[[ Data records, beginning ]]

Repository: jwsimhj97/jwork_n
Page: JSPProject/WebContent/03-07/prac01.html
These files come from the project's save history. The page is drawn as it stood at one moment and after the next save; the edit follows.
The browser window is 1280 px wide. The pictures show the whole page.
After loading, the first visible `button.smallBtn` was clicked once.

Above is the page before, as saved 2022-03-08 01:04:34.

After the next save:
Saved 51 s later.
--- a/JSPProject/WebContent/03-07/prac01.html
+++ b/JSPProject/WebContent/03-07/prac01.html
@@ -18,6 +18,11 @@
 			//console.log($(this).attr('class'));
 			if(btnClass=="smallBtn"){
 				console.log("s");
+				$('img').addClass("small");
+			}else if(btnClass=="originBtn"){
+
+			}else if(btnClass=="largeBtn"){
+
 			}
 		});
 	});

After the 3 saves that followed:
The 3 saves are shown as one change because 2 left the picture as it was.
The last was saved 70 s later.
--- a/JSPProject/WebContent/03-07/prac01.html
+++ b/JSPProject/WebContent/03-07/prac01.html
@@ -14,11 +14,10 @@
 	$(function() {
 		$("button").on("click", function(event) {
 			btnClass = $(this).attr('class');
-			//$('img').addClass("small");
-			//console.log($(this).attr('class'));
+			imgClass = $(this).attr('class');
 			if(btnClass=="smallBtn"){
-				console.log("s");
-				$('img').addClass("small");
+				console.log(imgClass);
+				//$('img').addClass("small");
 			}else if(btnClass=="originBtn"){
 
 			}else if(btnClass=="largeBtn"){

[[ Data records, end ]]
[[ Data records, beginning ]]

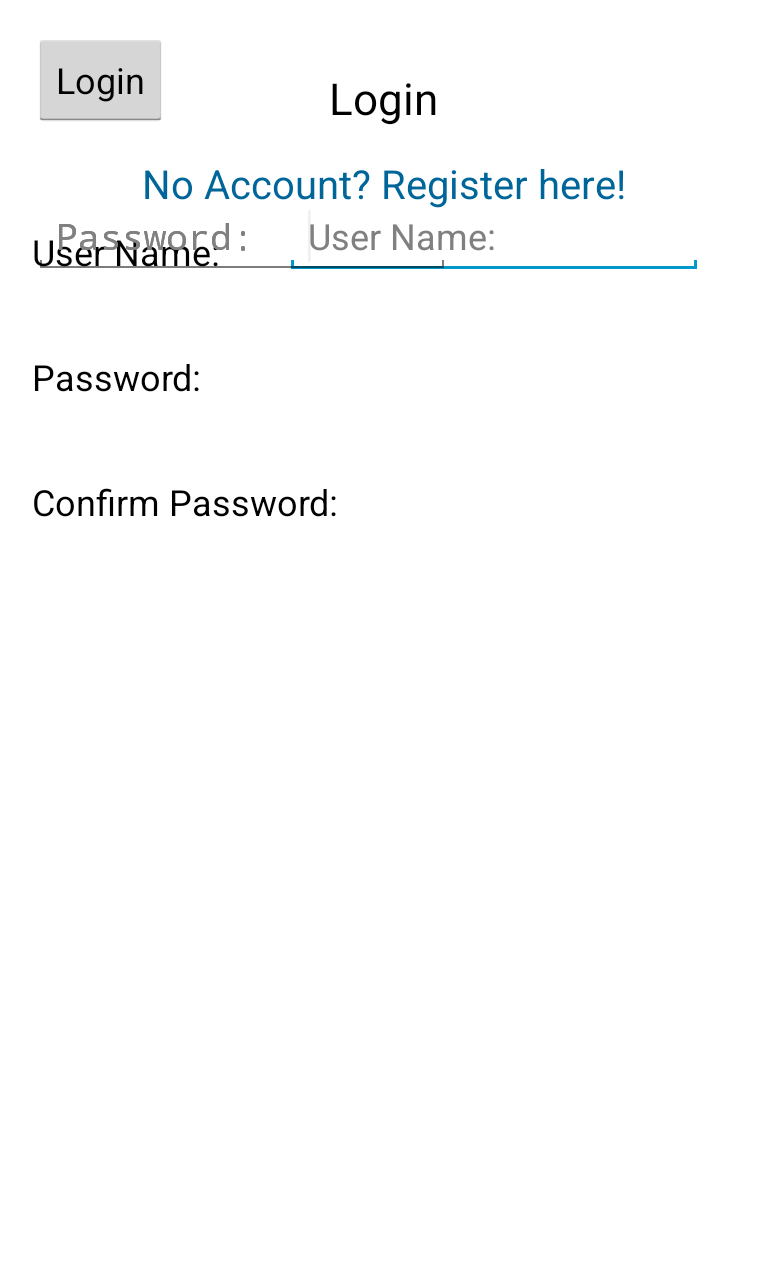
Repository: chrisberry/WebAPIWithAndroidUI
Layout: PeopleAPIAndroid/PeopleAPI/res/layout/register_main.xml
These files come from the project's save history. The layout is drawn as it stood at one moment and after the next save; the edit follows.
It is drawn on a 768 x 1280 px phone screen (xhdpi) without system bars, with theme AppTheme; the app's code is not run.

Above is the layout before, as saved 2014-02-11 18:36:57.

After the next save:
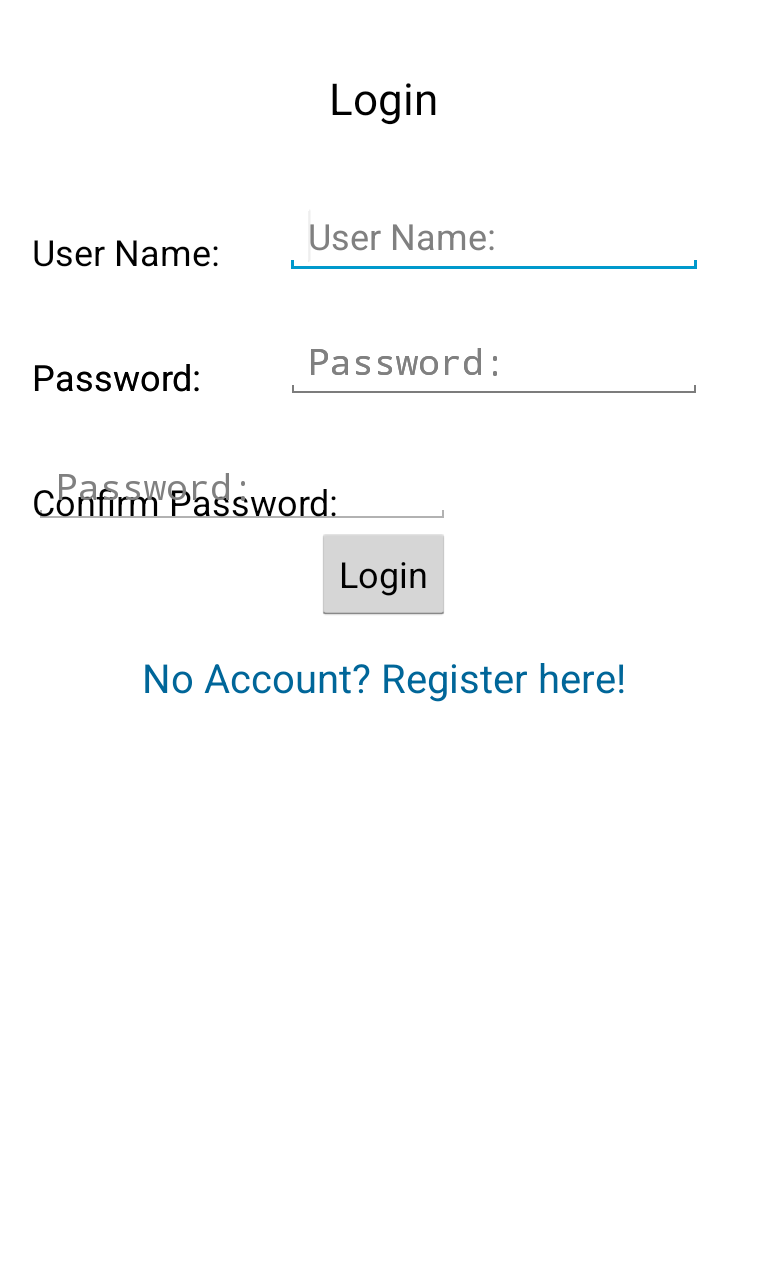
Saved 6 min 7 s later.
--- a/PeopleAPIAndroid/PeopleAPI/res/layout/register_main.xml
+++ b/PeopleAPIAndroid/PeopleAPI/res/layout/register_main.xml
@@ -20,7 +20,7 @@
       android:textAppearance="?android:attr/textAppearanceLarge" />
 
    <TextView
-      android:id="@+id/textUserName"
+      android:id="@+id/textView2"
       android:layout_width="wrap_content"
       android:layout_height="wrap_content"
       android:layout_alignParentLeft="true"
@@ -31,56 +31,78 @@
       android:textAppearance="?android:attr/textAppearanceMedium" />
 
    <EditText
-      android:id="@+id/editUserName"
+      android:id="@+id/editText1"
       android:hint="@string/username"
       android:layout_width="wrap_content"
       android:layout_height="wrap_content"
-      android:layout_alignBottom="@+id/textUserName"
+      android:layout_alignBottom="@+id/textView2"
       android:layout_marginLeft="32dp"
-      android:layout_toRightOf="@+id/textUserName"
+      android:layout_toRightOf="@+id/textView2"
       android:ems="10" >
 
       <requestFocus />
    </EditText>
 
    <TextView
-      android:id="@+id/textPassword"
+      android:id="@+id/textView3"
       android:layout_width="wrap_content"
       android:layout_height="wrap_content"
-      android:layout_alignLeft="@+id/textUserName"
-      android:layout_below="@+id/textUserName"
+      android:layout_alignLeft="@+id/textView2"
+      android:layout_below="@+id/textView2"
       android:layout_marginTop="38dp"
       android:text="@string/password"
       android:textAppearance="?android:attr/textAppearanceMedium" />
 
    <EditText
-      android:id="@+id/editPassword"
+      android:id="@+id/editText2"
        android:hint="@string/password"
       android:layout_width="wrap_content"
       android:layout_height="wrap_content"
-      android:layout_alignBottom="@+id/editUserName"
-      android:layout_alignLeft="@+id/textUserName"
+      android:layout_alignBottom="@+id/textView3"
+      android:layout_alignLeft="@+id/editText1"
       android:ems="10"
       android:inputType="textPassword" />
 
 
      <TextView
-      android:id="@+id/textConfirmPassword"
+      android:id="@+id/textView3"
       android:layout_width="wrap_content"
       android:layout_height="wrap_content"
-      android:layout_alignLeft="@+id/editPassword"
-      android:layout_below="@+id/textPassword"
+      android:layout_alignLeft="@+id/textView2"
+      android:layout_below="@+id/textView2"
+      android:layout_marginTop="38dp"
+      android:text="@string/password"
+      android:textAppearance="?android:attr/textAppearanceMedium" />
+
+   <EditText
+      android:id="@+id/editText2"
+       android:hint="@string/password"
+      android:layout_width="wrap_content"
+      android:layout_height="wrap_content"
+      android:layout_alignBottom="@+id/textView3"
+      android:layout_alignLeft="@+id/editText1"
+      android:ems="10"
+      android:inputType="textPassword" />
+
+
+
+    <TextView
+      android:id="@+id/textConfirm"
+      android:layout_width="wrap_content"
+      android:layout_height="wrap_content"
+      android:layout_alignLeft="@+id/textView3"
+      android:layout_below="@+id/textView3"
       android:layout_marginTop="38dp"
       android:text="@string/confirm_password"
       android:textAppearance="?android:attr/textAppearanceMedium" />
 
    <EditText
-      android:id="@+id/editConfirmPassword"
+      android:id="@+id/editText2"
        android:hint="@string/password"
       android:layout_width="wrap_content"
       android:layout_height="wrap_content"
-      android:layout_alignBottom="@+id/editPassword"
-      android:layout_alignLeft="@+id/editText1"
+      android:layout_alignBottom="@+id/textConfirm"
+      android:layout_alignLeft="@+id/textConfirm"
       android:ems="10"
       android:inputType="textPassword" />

[[ Data records, end ]]

#### Task
Across the data, pull every line containing the string "console".

#### Response below
 			//console.log($(this).attr('class'));
 				console.log("s");
-			//console.log($(this).attr('class'));
-				console.log("s");
+				console.log(imgClass);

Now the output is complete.